Published by Simon & Schuster, 2019.
This is the first book in a new illustrated fiction series for young readers. It’s actually two adventures in one book which I liked as it really gives you chance to get into the series and get to know Harry.
Harry is a very plump ginger guinea pig. He lives with his friend and owner, seven-year-old Billy. Harry is driven by a love of food and his fierce loyalty to Billy. Harry is food obsessed. He is always eating or thinking about his next meal; he even dreams about food! It’s this pursuit of food which causes all his problems.
The Adventures of Harry Stevenson is packed full of hilarious escapades, scrapes and mishaps – all with Harry at the centre. Life, it turns out, is very perilous for a guinea pig.
In the first story, tempted by fresh dandelions, Harry ventures out of his cage and into the wilds of the outdoors. This is a big mistake as the family are mid-house move and he ends up getting left behind. For the rest of the book, Harry must use all his wit and cunning as he races to reunite with Billy. He’s fearless in his mission, taking blind leaps of faith off a wall and from a bike basket and onto a dog.
In the second story, it’s the occasion of Billy’s eighth birthday. On the day of the party, Harry drifts off to sleep thinking about spaghetti and mistakenly gnaws through the party balloon strings as he sleeps. He gets tangled up in them and, whoosh, he’s off on an aerial adventure! The party guests mount a rescue mission and Harry does his best to avoid danger, which takes many forms – from seagulls’ beaks to footballers’ studs.

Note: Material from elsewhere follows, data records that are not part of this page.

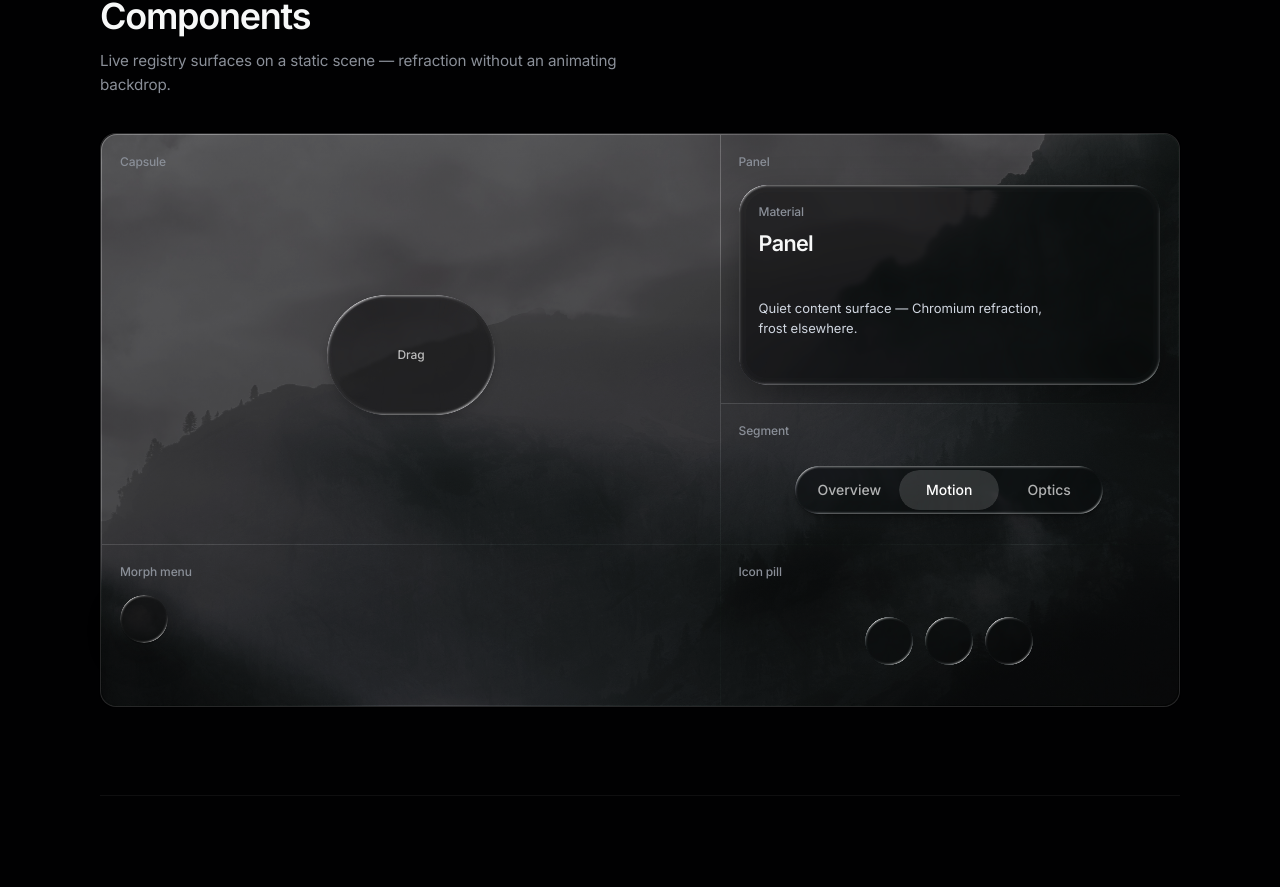
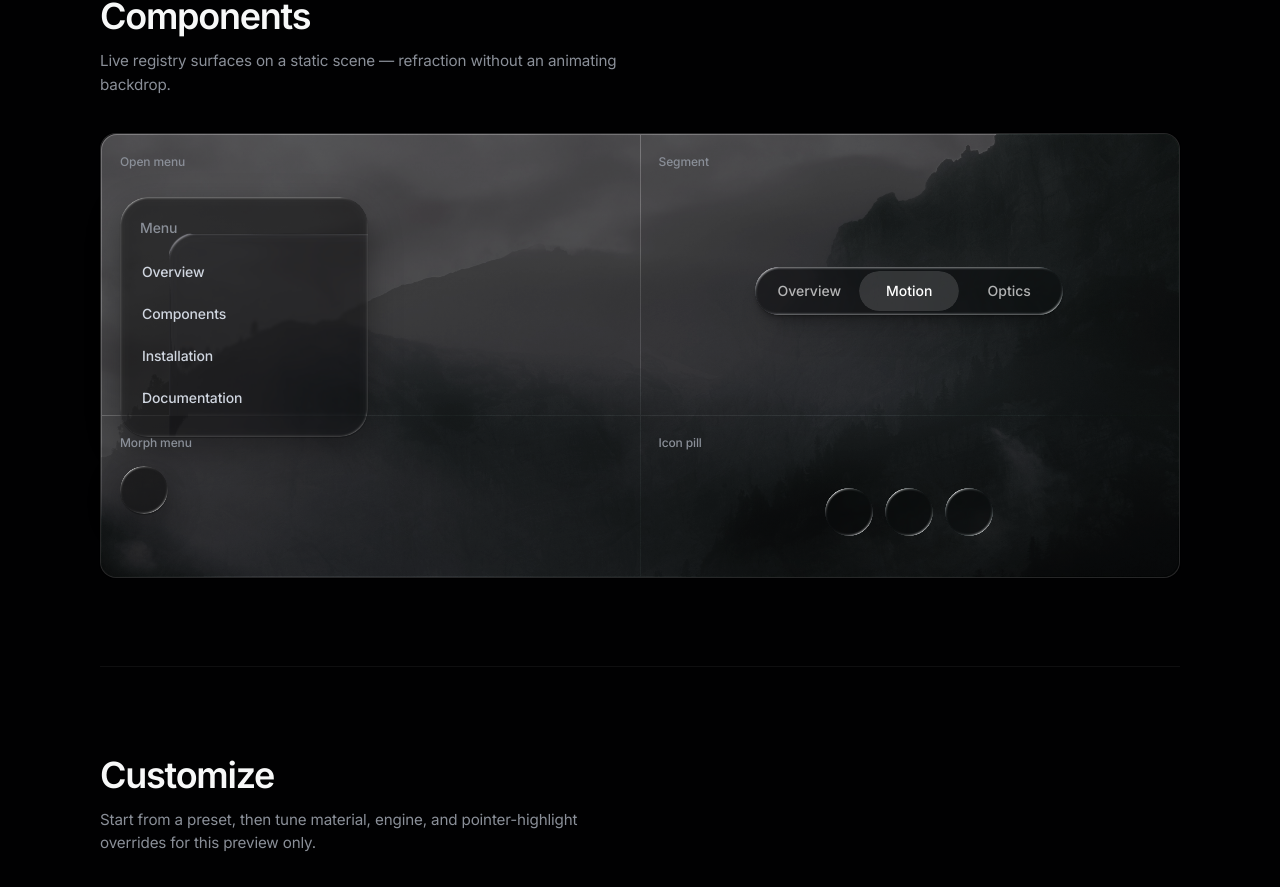
Before and after one commit to absolution-3dm/liquid-glass-web-by-parallax, a React (Vite) app: page / in a window 1280 px wide. Shown: the part 813-1700 px from the top of the page. Built offline with nearby package versions, Linux system fonts and the light colour scheme; some icons are missing.

Commit message:
Remove bento capsule and replace panel with open menu
Drop the draggable Capsule cell from Components. The former Panel slot
now shows a default-open MorphMenu in a simpler 2x2 bento grid.

Co-authored-by: TheCapybara <absolution-3dm@users.noreply.github.com>

```diff
--- a/src/playground.css
+++ b/src/playground.css
@@ -506,11 +506,10 @@ h2 {
 .bento {
   position: relative;
   display: grid;
-  grid-template-columns: 1.35fr 1fr;
-  grid-template-rows: minmax(220px, auto) minmax(140px, auto) minmax(160px, auto);
+  grid-template-columns: 1fr 1fr;
+  grid-template-rows: minmax(280px, auto) minmax(160px, auto);
   grid-template-areas:
-    "capsule panel"
-    "capsule segment"
+    "open-menu segment"
     "menu icons";
   gap: 1px;
   padding: 1px;
@@ -561,19 +560,15 @@ h2 {
   overflow: hidden;
 }
 
-.bento__cell--capsule {
-  grid-area: capsule;
-  min-height: 400px;
+.bento__cell--open-menu {
+  grid-area: open-menu;
+  overflow: visible;
   border-radius: calc(var(--radius-panel) - 1px) 0 0 0;
-}
-
-.bento__cell--panel {
-  grid-area: panel;
-  border-radius: 0 calc(var(--radius-panel) - 1px) 0 0;
 }
 
 .bento__cell--segment {
   grid-area: segment;
+  border-radius: 0 calc(var(--radius-panel) - 1px) 0 0;
 }
 
 .bento__cell--menu {
@@ -610,11 +605,6 @@ h2 {
   place-items: center;
 }
 
-.bento__stage--panel {
-  display: flex;
-  align-items: stretch;
-}
-
 .bento__stage--menu {
   display: flex;
   align-items: flex-start;
@@ -627,39 +617,6 @@ h2 {
   box-shadow:
     0 1px 1px rgb(0 0 0 / 0.35),
     0 12px 32px rgb(0 0 0 / 0.35);
-}
-
-.bento-panel__glass {
-  width: 100%;
-  box-shadow: 0 16px 40px rgb(0 0 0 / 0.35);
-}
-
-.bento-panel__glass .glass-surface__content {
-  align-items: stretch;
-  justify-content: stretch;
-  padding: 0;
-}
-
-.bento-panel__glass .panel-content {
-  gap: 10px;
-  padding: 18px 20px;
-}
-
-.bento-panel__glass .panel-content h3 {
-  font-size: 1.35rem;
-  font-weight: 510;
-}
-
-.bento-panel__glass .panel-lede {
-  font-size: 0.8125rem;
-  color: var(--muted-strong);
-}
-
-.bento-capsule__hint {
-  color: rgb(255 255 255 / 0.7);
-  font-size: 0.75rem;
-  font-weight: 500;
-  letter-spacing: -0.01em;
 }
 
 .bento-icon-row {
@@ -707,40 +664,6 @@ h2 {
 
 .glass-segmented-item[aria-selected="true"] {
   color: white;
-}
-
-.panel-content {
-  display: grid;
-  gap: 14px;
-  width: 100%;
-  min-width: 0;
-  padding: 24px 26px;
-}
-
-.panel-kicker {
-  display: block;
-  margin-bottom: 6px;
-  color: var(--muted);
-  font-family: inherit;
-  font-size: 0.75rem;
-  font-weight: 500;
-  letter-spacing: -0.01em;
-  text-transform: none;
-}
-
-.panel-content h3 {
-  margin-bottom: 0;
-  font-size: clamp(1.4rem, 2.4vw, 1.75rem);
-  font-weight: 510;
-  letter-spacing: -0.03em;
-}
-
-.panel-lede {
-  max-width: 36ch;
-  margin: 0;
-  color: var(--muted);
-  font-size: 0.875rem;
-  line-height: 1.55;
 }
 
 .customizer-layout {
@@ -1385,27 +1308,23 @@ footer {
     grid-template-columns: 1fr;
     grid-template-rows: none;
     grid-template-areas:
-      "capsule"
-      "panel"
+      "open-menu"
       "segment"
       "menu"
       "icons";
   }
 
-  .bento__cell--capsule,
-  .bento__cell--panel,
+  .bento__cell--open-menu,
   .bento__cell--segment,
   .bento__cell--menu,
   .bento__cell--icons {
     border-radius: 0;
   }
 
-  .bento__cell--capsule {
-    min-height: 320px;
-  }
-
+  .bento__cell--open-menu,
   .bento__cell--menu {
     overflow: visible;
+    min-height: 280px;
   }
 
   .customizer-layout {
--- a/src/playground.tsx
+++ b/src/playground.tsx
@@ -27,7 +27,6 @@ import {
 import { GlassSegmentedControl } from "../registry/liquid-glass/compositions/glass-segmented-control";
 import { GlassShellBackdrop } from "../registry/liquid-glass/compositions/glass-shell-backdrop";
 import { GlassIconPill } from "../registry/liquid-glass/compositions/glass-icon-pill";
-import { LiquidGlassCapsule } from "../registry/liquid-glass/compositions/liquid-glass-capsule";
 import { IOSPointer } from "../registry/liquid-glass/compositions/ios-pointer";
 import {
   MorphMenuHoverFill,
@@ -431,8 +430,12 @@ function HeroMorphMenu() {
   );
 }
 
-function BentoMorphMenu() {
-  const [open, setOpen] = useState(false);
+function BentoMorphMenu({
+  defaultOpen = false,
+}: {
+  defaultOpen?: boolean;
+}) {
+  const [open, setOpen] = useState(defaultOpen);
   const { clearHoveredItem, hoveredItem, syncHoveredItem } = useMorphMenuHover();
 
   return (
@@ -446,6 +449,7 @@ function BentoMorphMenu() {
       anchor="start"
       visualDuration={0.28}
       bounce={0}
+      closeOnClickOutside={!defaultOpen}
     >
       <MorphMenu.Container
         buttonSize={48}
@@ -498,34 +502,6 @@ function BentoMorphMenu() {
 
 function ComponentsBento() {
   const [segmentValue, setSegmentValue] = useState("motion");
-  const capsuleConstraintsRef = useRef<HTMLDivElement>(null);
-  const capsulePlacedRef = useRef(false);
-  const capsuleWidth = 168;
-  const capsuleHeight = 120;
-  const [capsuleOrigin, setCapsuleOrigin] = useState<{ x: number; y: number } | null>(
-    null,
-  );
-
-  useLayoutEffect(() => {
-    const el = capsuleConstraintsRef.current;
-    if (!el) return;
-
-    const place = () => {
-      if (capsulePlacedRef.current || el.clientWidth <= 0 || el.clientHeight <= 0) {
-        return;
-      }
-      capsulePlacedRef.current = true;
-      setCapsuleOrigin({
-        x: Math.max(0, (el.clientWidth - capsuleWidth) / 2),
-        y: Math.max(0, (el.clientHeight - capsuleHeight) / 2),
-      });
-    };
-
-    place();
-    const ro = new ResizeObserver(place);
-    ro.observe(el);
-    return () => ro.disconnect();
-  }, []);
 
   return (
     <section className="component-section" id="components">
@@ -546,44 +522,10 @@ function ComponentsBento() {
           />
         </div>
 
-        <article className="bento__cell bento__cell--capsule">
-          <span className="bento__label">Capsule</span>
-          <div className="bento__stage" ref={capsuleConstraintsRef}>
-            {capsuleOrigin ? (
-              <LiquidGlassCapsule
-                width={capsuleWidth}
-                height={capsuleHeight}
-                borderRadius={60}
-                initial={capsuleOrigin}
-                dragConstraints={capsuleConstraintsRef}
-                material="navigation"
-              >
-                <span className="bento-capsule__hint">Drag</span>
-              </LiquidGlassCapsule>
-            ) : null}
-          </div>
-        </article>
-
-        <article className="bento__cell bento__cell--panel">
-          <span className="bento__label">Panel</span>
-          <div className="bento__stage bento__stage--panel">
-            <LiquidGlass
-              width="100%"
-              height={200}
-              borderRadius={28}
-              material="panel"
-              className="bento-panel__glass"
-            >
-              <div className="panel-content">
-                <div>
-                  <span className="panel-kicker">Material</span>
-                  <h3>Panel</h3>
-                </div>
-                <p className="panel-lede">
-                  Quiet content surface — Chromium refraction, frost elsewhere.
-                </p>
-              </div>
-            </LiquidGlass>
+        <article className="bento__cell bento__cell--open-menu">
+          <span className="bento__label">Open menu</span>
+          <div className="bento__stage bento__stage--menu">
+            <BentoMorphMenu defaultOpen />
           </div>
         </article>
 
```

I love the look of the book! The neon orange of the illustrations is great fun and really contributes to the book’s appeal. Harry himself is super cute and loveable. He’s wonderfully expressive, whether fleeing at full-speed from a cat, teetering precariously on a moving football or peeking out from a pizza box.
The book is light-hearted and very funny. There are some more sober moments too, mainly concerning Billy’s loneliness after the house move and his anxiety about making new friends. These issues are handled in a sensitive and reassuring way.
The book is fast-paced with lots of action. This, combined with fairly short chapters, makes it ideal for newly confident readers and those who are ready to read independently. I think young readers will love it and they’ll be excited to go on more adventures with Harry!
Suitable for children aged 6+
Thank you to Simon & Schuster for sending me this book to review.
* The pictures in my review don’t do the neon orange justice.